Which lines below include "import"? Copy them all.

Segment Start: Records to process

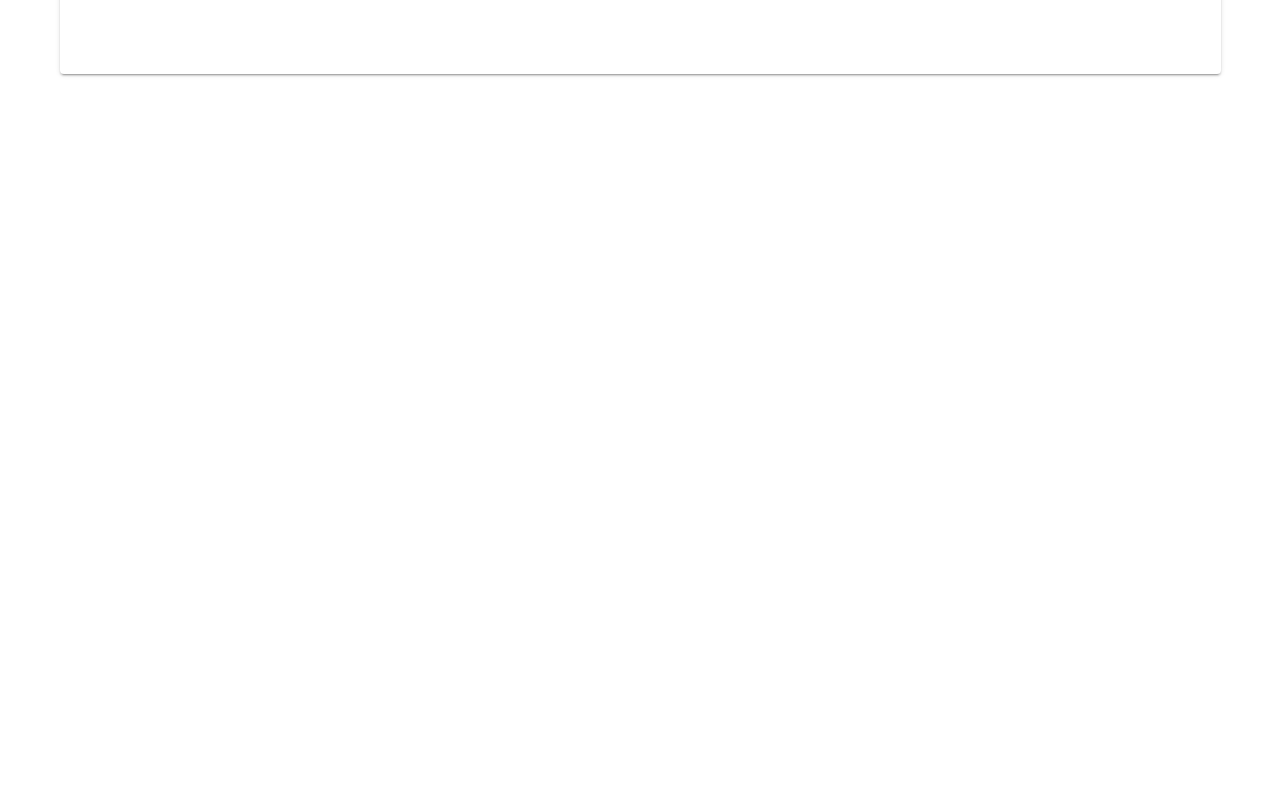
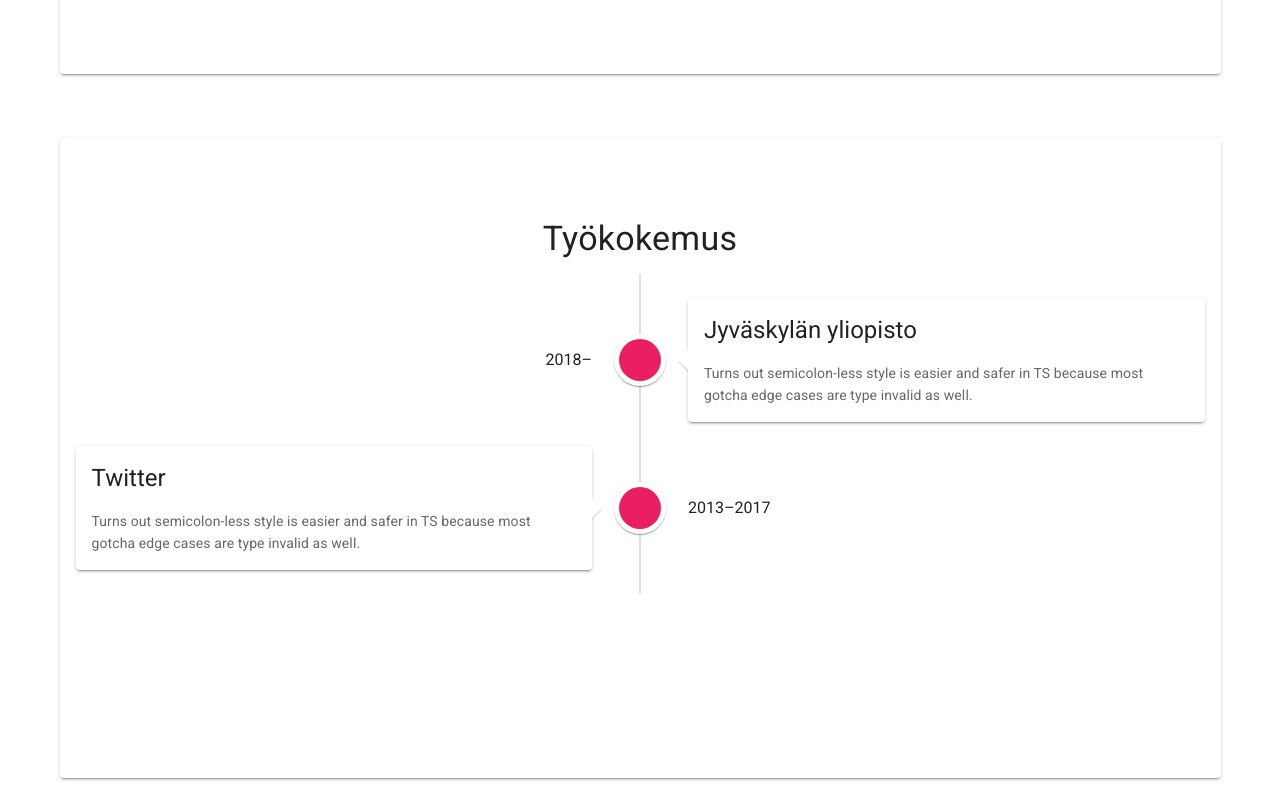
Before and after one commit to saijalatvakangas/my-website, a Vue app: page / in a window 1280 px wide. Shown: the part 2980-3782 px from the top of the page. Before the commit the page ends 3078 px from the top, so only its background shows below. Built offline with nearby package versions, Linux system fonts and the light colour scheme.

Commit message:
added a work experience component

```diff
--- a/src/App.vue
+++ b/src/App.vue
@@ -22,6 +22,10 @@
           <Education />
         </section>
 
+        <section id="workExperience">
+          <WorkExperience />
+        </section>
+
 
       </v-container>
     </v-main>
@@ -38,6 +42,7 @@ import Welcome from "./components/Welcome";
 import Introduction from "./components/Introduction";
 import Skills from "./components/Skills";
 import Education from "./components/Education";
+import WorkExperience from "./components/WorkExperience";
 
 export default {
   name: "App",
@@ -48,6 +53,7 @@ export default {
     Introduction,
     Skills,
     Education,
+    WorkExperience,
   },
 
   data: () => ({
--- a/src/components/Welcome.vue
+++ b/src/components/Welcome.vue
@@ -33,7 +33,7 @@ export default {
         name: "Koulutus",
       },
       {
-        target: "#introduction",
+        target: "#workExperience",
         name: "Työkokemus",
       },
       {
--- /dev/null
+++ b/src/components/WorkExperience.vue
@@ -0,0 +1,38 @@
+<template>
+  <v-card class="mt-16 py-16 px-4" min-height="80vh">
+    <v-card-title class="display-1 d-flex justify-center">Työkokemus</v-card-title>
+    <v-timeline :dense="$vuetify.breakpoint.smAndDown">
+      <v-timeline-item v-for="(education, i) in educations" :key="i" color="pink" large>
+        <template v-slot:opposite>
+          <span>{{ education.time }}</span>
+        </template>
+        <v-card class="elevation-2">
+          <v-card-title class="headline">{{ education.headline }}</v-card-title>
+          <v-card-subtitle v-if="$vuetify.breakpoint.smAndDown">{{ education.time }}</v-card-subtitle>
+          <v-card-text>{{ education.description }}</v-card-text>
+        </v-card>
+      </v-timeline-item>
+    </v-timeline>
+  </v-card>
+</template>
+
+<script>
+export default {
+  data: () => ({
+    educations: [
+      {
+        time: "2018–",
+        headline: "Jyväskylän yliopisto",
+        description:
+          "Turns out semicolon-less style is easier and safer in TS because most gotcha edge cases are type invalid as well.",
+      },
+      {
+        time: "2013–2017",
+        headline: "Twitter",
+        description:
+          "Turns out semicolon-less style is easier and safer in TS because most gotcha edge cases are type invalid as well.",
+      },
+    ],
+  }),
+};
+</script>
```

Segment End: Records to process

▸ **Exercise output**
@@ -38,6 +42,7 @@ import Welcome from "./components/Welcome";
 import Introduction from "./components/Introduction";
 import Skills from "./components/Skills";
 import Education from "./components/Education";
+import WorkExperience from "./components/WorkExperience";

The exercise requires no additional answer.